that there is an additional layer of immersion within a story that
only a video game can provide.
Metal Gear Solid 4 delivers on this level and provides a
gripping story up to par with today’s Hollywood blockbusters. From
fleshed out characters to underlying moral agendas, this game has got
it all. And if any complaint were to be made, it would be that this
game relies too much on story driven cut-scenes to progress the plot.
Personally, I have no problem setting my controller aside and watching
some of the game’s most impressive cut-scenes. This, however, is not
for everyone. The game itself took me over twenty hours to complete
and approximately half of that time was dominated by in game cinemas.
Regardless, rhere is an option for those who do not care to watch the
scenes to skip past them and get right into the gameplay.
Speaking of gameplay, MGS4 improves on its predecessors
dramatically. The one gripe I had always had with the Metal
Gear series was its outdated and often frustrating gameplay.
Konami scrapped the old-school overhead view, and “westernized” the
camera and controls. It is important to note that while the gameplay
is vastly improved, it still takes some time getting used to. The
controls, while streamlined, are still quite complex and require a bit
of a learning curve to overcome. While somewhat complex, this level
of complexity is absolutely necessary, as MGS4 opens an endless
number of ways to play the game. From straight-up stealth to first
person run-and-gun, the way you play is completely up to you. There
is a plethora of different weapons, and the ability to customize each
weapon to your liking encourages the gamer to replay the game a number
of times to experience all this game has to offer.
What gripped me more than anything was the level of presentation; I
have never seen such a polished game experience. Riddled with traces
of Japanese humor, dramatic fight scenes and over the top plot twists,
this game will have you on the edge of your seat until the very end.
The entire game is run on the in-game engine and each cut-scene
seamlessly transitions into gameplay. The game itself is broken into
five self-contained acts spanning five vastly different locales,
pushing the PS3’s power to its limits. The game itself fills up an
entire Blu-Ray disc, an equivalent of over six DVDs! The graphics and
sound compete with the likes of Uncharted and Gears of
This game is art. Kojima once again pushes the envelope, essentially
redefining the video game medium. You will come away from this game

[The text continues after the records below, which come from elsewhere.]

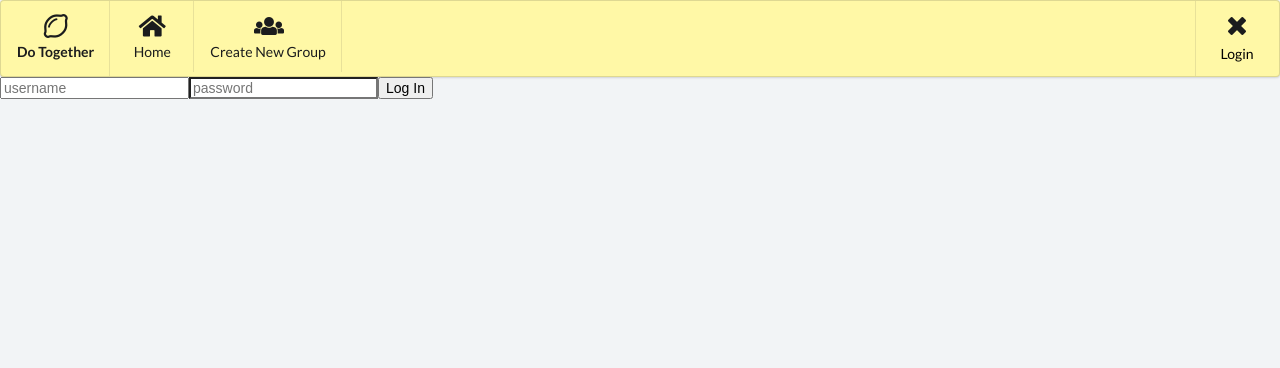
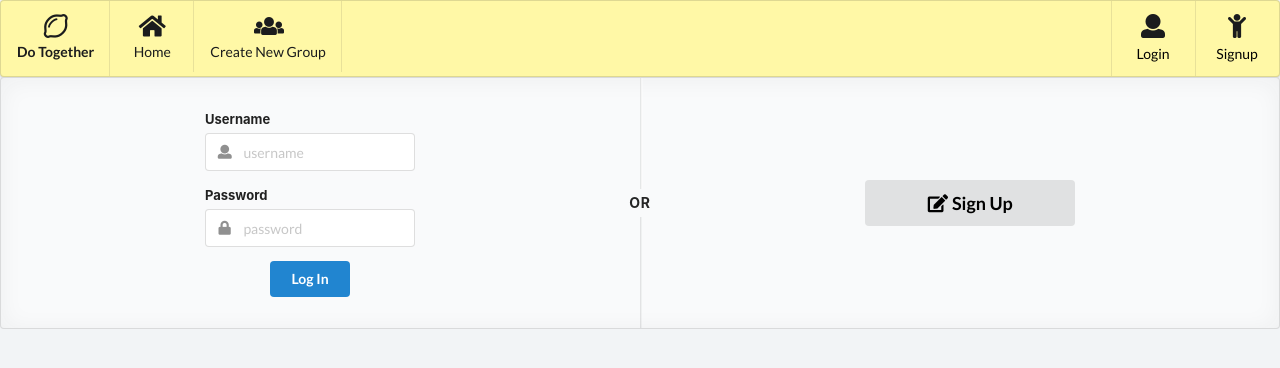
Before and after one commit to menstiler/do-together-frontend, a React (Create React App) app: page /login in a window 1280 px wide. Shown: the top 368 px of the page. Built offline with nearby package versions, Linux system fonts and the light colour scheme; no server answers.

Commit message:
styled login form and added signup form

```diff
--- a/src/components/LoginForm.js
+++ b/src/components/LoginForm.js
@@ -1,14 +1,14 @@
-import React from 'react'
+import React from "react";
+import { Link, Route, Switch, Redirect } from 'react-router-dom'
 
 class LoginForm extends React.Component {
-
   state = {
     username: "",
     password: "",
     messages: null
-  }
+  };
 
-  handleChange = (event) => {
+  handleChange = event => {
     this.setState({
       [event.target.name]: event.target.value
     })
@@ -20,14 +20,14 @@ class LoginForm extends React.Component {
     })
   }
 
-  handleSubmit = (e) => {
+  handleSubmit = e => {
     e.preventDefault()
 
     fetch("http://localhost:3000/login", {
       method: "POST",
       headers: {
         "Content-Type": "application/json",
-        "Accept": "application/json"
+        Accept: "application/json"
       },
       body: JSON.stringify(this.state)
     })
@@ -35,7 +35,7 @@ class LoginForm extends React.Component {
       .then(response => {
         //set user to state
         //redirect!
-      if (response.errors){
+        if (response.errors) {
           this.setState({
             messages: response.errors
           })
@@ -43,33 +43,59 @@ class LoginForm extends React.Component {
           this.props.setUser(response)
         }
       })
-
   }
 
-  render(){
+  render() {
     return (
       <>
-      { this.state.messages ?
-        <div class="ui warning message">
+        {this.state.messages ? (
+          <div class="ui error message">
             <i class="close icon" onClick={this.closeMessage}></i>
-          <div class="header">
-            {this.state.messages}
+            <div class="header">{this.state.messages}</div>
+          </div>
+        ) : null}
+        <div className="center-form">
+          <form className="auth-form" onSubmit={this.handleSubmit}>
+            <div class="ui placeholder segment">
+              <div class="ui two column very relaxed stackable grid">
+                <div class="column">
+                  <div class="ui form">
+                    <div class="field">
+                      <label>Username</label>
+                      <div class="ui left icon input">
+                        <input name="username" value={this.state.username} onChange={this.handleChange} placeholder="username" />
+                        <i class="user icon"></i>
                       </div>
                     </div>
-      :
-      null
-      }
-      <div className="center-form">
-        <form className="auth-form" onSubmit={this.handleSubmit}>
-          <input name="username" value={this.state.username} onChange={this.handleChange}placeholder="username"/>
-          <input name="password" value={this.state.password} type="password"  onChange={this.handleChange}placeholder="password"/>
-          <button className="login" type="submit">Log In</button>
+                    <div class="field">
+                      <label>Password</label>
+                      <div class="ui left icon input">
+                        <input name="password" value={this.state.password} type="password" onChange={this.handleChange} placeholder="password" />
+                        <i class="lock icon"></i>
+                      </div>
+                    </div>
+                    <div>
+                      <button className="ui blue submit button login" type="submit">
+                        Log In
+                      </button>
+                    </div>
+                  </div>
+                </div>
+                <div class="middle aligned column">
+                  <div class="ui big button">
+                    <Link to="/signup" style={{color: "black"}}>
+                    <i class="signup icon"></i>
+                    Sign Up</Link>
+                  </div>
+                </div>
+              </div>
+              <div class="ui vertical divider">Or</div>
+            </div>
           </form>
         </div>
       </>
     )
   }
-
 }
 
 export default LoginForm
--- a/src/components/NavBar.js
+++ b/src/components/NavBar.js
@@ -32,11 +32,20 @@ function NavBar(props) {
           Logout
         </a>
         :
-        <a className="item right">
-          <i className="x icon icon"></i>
-          <Link to="/login">
-          <a style={{color: "black"}}>Login</a>
-        </Link></a>
+        <div className="menu right">
+          <a className="item">
+            <i className="user icon icon"></i>
+            <Link to="/login">
+            <a style={{color: "black"}}>Login</a>
+            </Link>
+          </a>
+          <a className="item">
+            <i className="child icon icon"></i>
+            <Link to="/signup">
+            <a style={{color: "black"}}>Signup</a>
+            </Link>
+          </a>
+        </div>
       }
       </div>
     </div>
--- a/src/components/SignupForm.js
+++ b/src/components/SignupForm.js
@@ -6,12 +6,19 @@ class SignupForm extends React.Component {
     displayName: "",
     username: "",
     password: "",
-    passwordConfirmation: ""
+    passwordConfirmation: "",
+    messages: null
   }
 
   handleChange = (event) => {
     this.setState({
       [event.target.name]: event.target.value
+    })
+  }
+
+  closeMessage = () => {
+    this.setState({
+      messages: null
     })
   }
 
@@ -34,11 +41,12 @@ class SignupForm extends React.Component {
       .then(res => res.json())
       .then(response => {
         if(response.errors){
-          alert(response.errors)
+          this.setState({
+            messages: response.errors
+          })
         } else {
           // send them somewhere
           // storing the user object SOMEWHERE
-          debugger
           this.props.setUser(response)
         }
       })
@@ -50,6 +58,13 @@ class SignupForm extends React.Component {
 
   render(){
     return (
+      <>
+        {this.state.messages ? (
+          <div class="ui error message">
+            <i class="close icon" onClick={this.closeMessage}></i>
+            <div class="header">{this.state.messages}</div>
+          </div>
+        ) : null}
         <div className="center-form">
           <form className="auth-form" onSubmit={this.handleSubmit}>
             <input name="username" value={this.state.username} onChange={this.handleChange} placeholder="username"/>
@@ -59,6 +74,7 @@ class SignupForm extends React.Component {
             <button className="login" type="submit">Sign Up</button>
           </form>
         </div>
+      </>
     )
   }
 
```
Lines whose indentation alone changed are shown as unchanged.
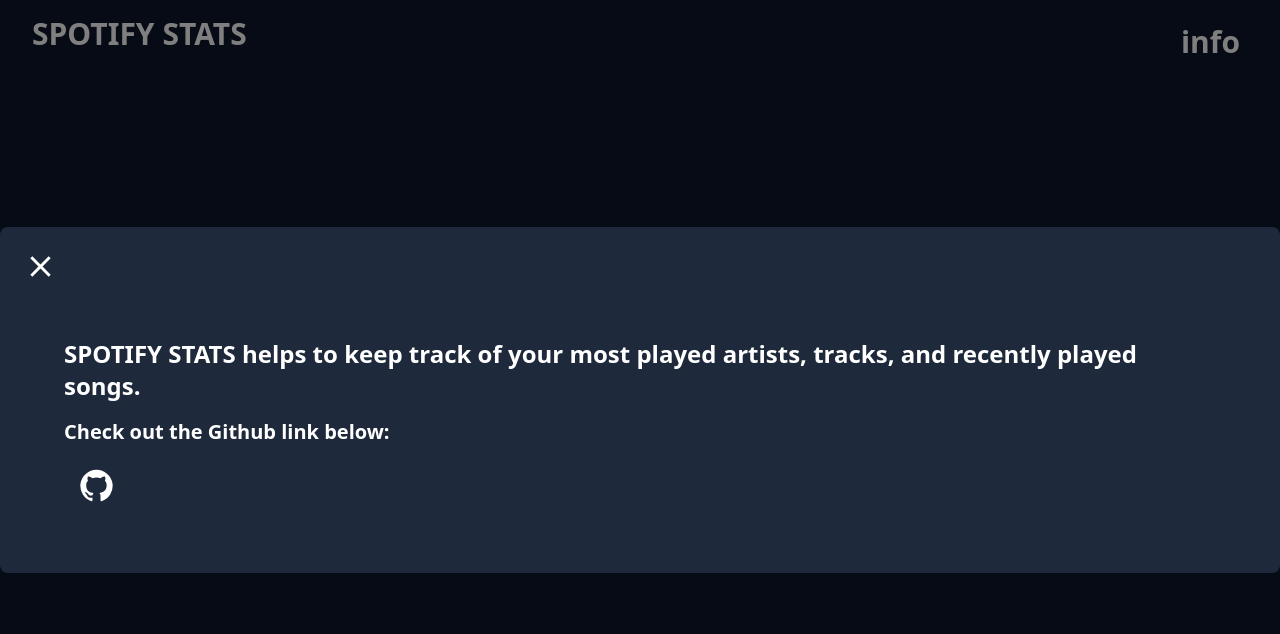
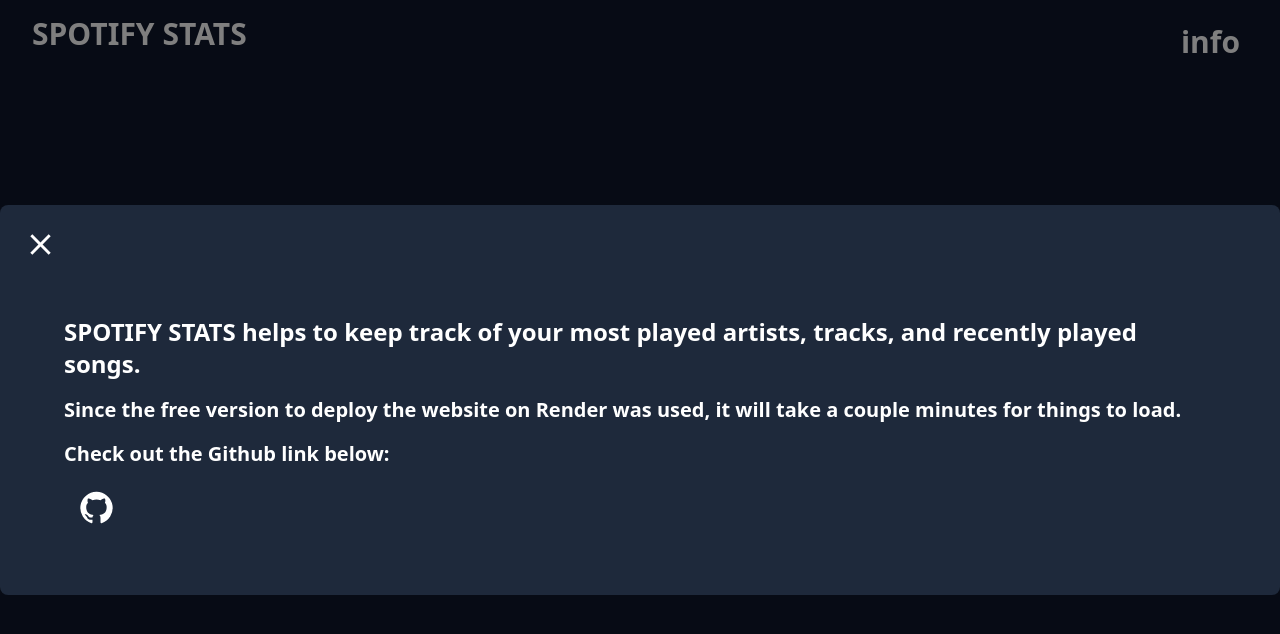
Before and after one commit to rebaka/spotify-stats-v4, a React (Vite) app in the folder client/: page / in a window 1280 px wide. Both pictures are taken after a click on the button "info". Shown: the top 634 px of the page. Built offline with nearby package versions, Linux system fonts and the light colour scheme; no server answers.

Commit message:
Edited files

```diff
--- a/client/package.json
+++ b/client/package.json
@@ -6,6 +6,7 @@
   "scripts": {
     "dev": "vite",
     "build": "tsc && vite build",
+    "start": "tsc && vite start",
     "lint": "eslint . --ext ts,tsx --report-unused-disable-directives --max-warnings 0",
     "preview": "vite preview",
     "clean": "rimraf dist"
--- a/client/src/Components/InfoComponent.tsx
+++ b/client/src/Components/InfoComponent.tsx
@@ -24,6 +24,7 @@
                 <CloseIcon className='text-white' fontSize='large'/>
               </Button>
               <p className='text-2xl font-bold mb-4'>SPOTIFY STATS helps to keep track of your most played artists, tracks, and recently played songs. </p>
+              <p className='text-xl font-bold mb-4'>Since the free version to deploy the website on Render was used, it will take a couple minutes for things to load.</p>
               <p className='text-xl font-bold mb-4'>Check out the Github link below:</p>
               <a href={'https://github.com/rebaka/spotify-stats-v4'} target="_blank" rel="noopener noreferrer">
                 <Button>
```
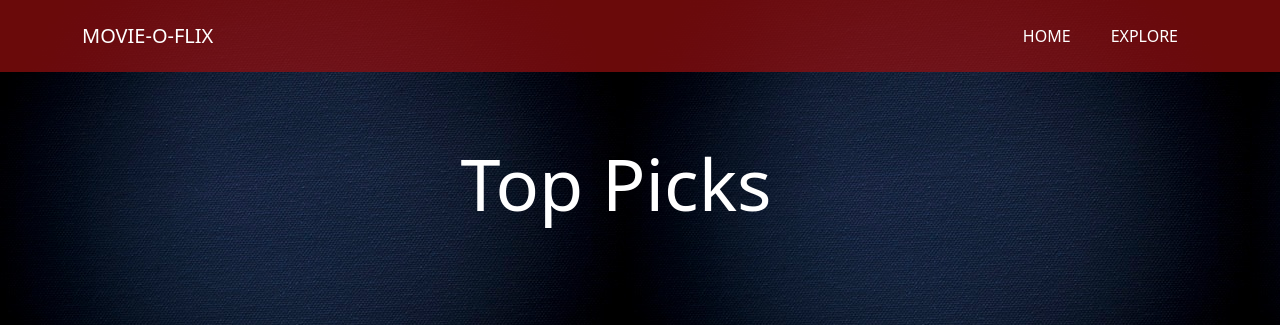
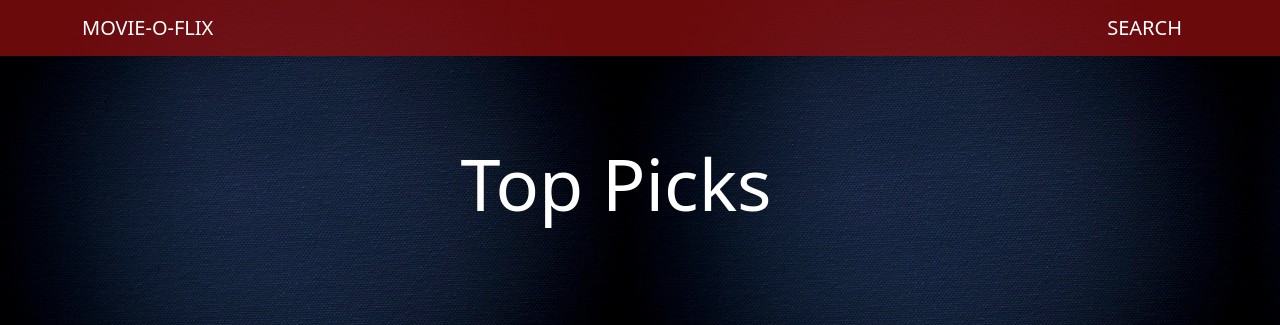
Before and after one commit to Rave-nn/Movie-o-flix, a plain HTML site: page index.html in a window 1280 px wide. Shown: the top 325 px of the page. Drawn offline with nearby package versions, Linux system fonts and the light colour scheme; a web font is replaced by a local one.

Commit message:
Update index.html

```diff
--- a/index.html
+++ b/index.html
@@ -31,13 +31,7 @@
     <nav class="navbar navbar-expand-lg text-uppercase fixed-top" id="mainNav">
         <div class="container">
             <a class="navbar-brand" href="index.html">MOVIE-O-FLIX</a>
-            <div class="collapse navbar-collapse" id="navbarResponsive">
-                <ul class="navbar-nav ms-auto">
-                    <li class="nav-item mx-0 mx-lg-1"><a class="nav-link py-3 px-0 px-lg-3" href="index.html">Home</a>
-                    </li>
-                    <li class="nav-item mx-0 mx-lg-1"><a class="nav-link py-3 px-0 px-lg-3"
-                            href="explore.html">Explore</a></li>
-                </ul>
+            <a class="navbar-brand" href="explore.html">SEARCH</a>
             </div>
         </div>
     </nav>
```
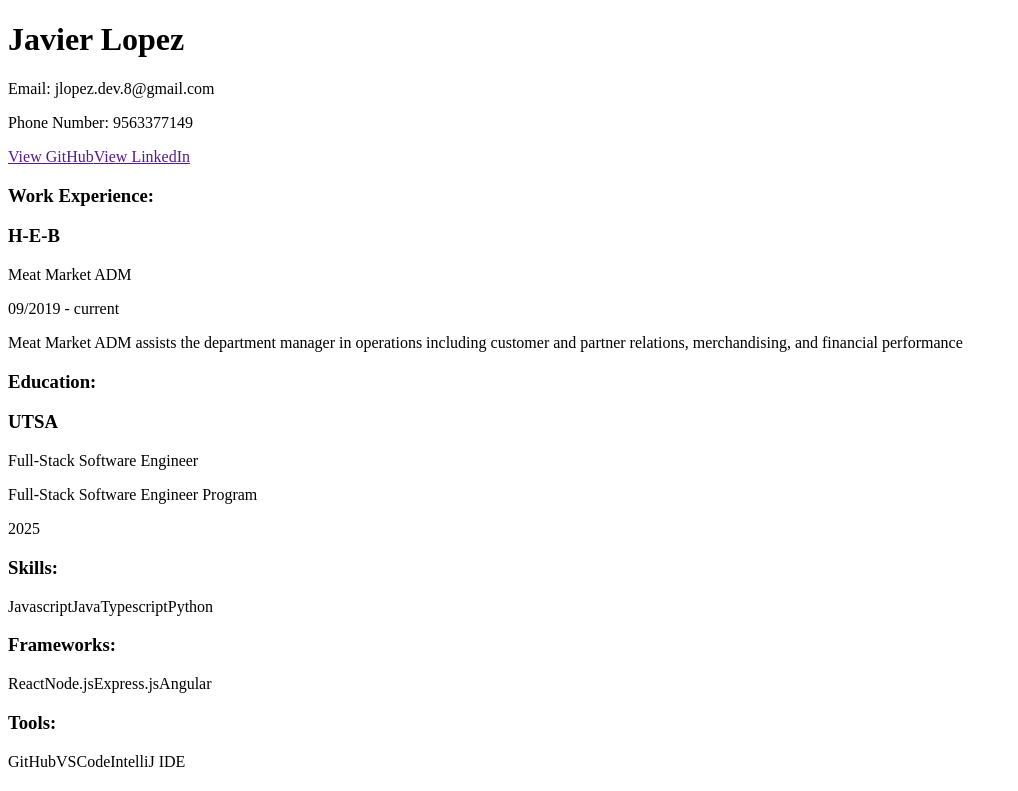
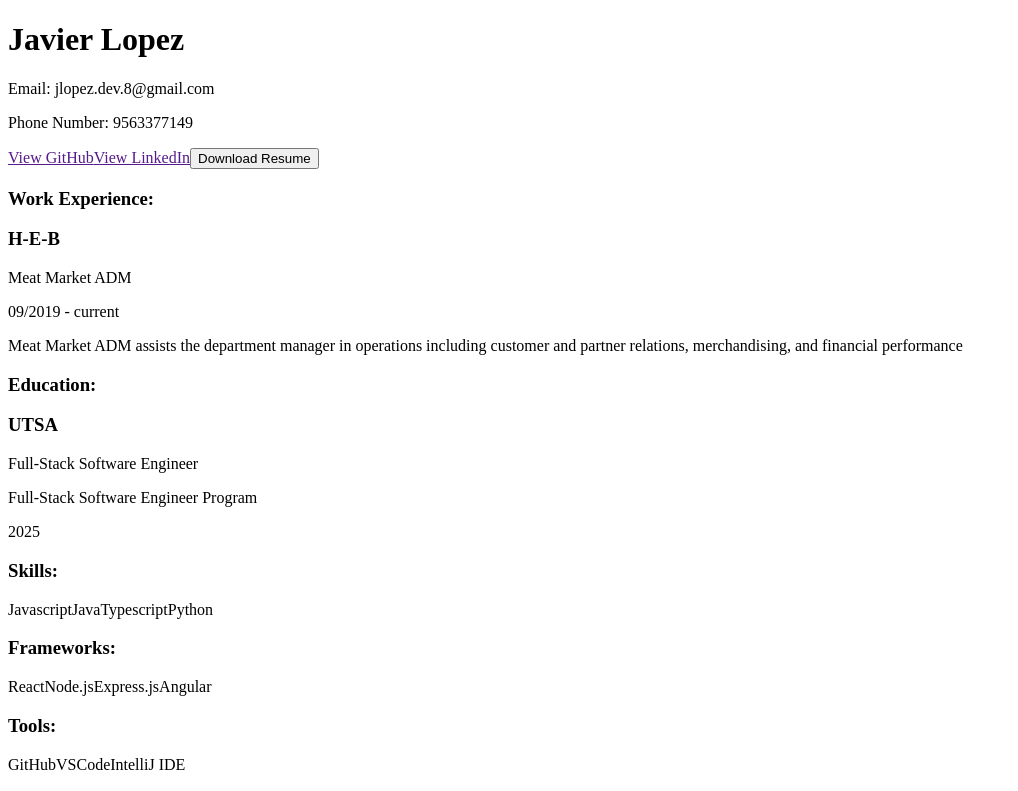
Before and after one commit to JavyLopez-20/resumeWebsite, an Angular app: page /resume in a window 1280 px wide. Shown: the top 791 px of the page, without its empty margins (0-1018 px from the left). Built offline with nearby package versions, Linux system fonts and the light colour scheme.

Commit message:
added pdf to resume.pdf, added button for downloading resume, had security issues on local host, will circle back when deployed, tested on local host for all data entries being listed

```diff
--- a/src/app/resume/resume.component.html
+++ b/src/app/resume/resume.component.html
@@ -4,6 +4,9 @@
     <p>Phone Number: {{ resumeData?.number }}</p>
     <a [href]="resumeData?.githubLink" target="_blank">View GitHub</a>
     <a [href]="resumeData?.linkedInLink" target="_blank">View LinkedIn</a>
+    <a href="../../../public/data/resume.pdf" download="Javier_Lopez_Resume.pdf">
+        <button>Download Resume</button>
+    </a>
 </div>
 <h3>Work Experience: </h3>
 @for (job of resumeData?.workExperience; track job.companyName) {
```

changed. There has been much talk as to what defines the next
generation of videogames, but I’m telling you that this game is the
ushering in of a new generation of games. If you are hungry for a
solid narrative and an immersive experience, go out and buy this game
now. You will not be disappointed.
Metal Gear Online:
In addition to the fantastic single player, MGS4 includes
Metal Gear Online, a place where you can test your stealth
skills against other gamers around the globe. Boasting a number of
different game types and the same great gameplay found in the single
player, there is much for fans to love. Unsurprisingly however, this
multiplayer component is no Halo or Call of Duty. The
registration process alone reminds you why Xbox Live is still leaps
and bounds over the PlayStation Network. Regardless, there is still
fun to be had here.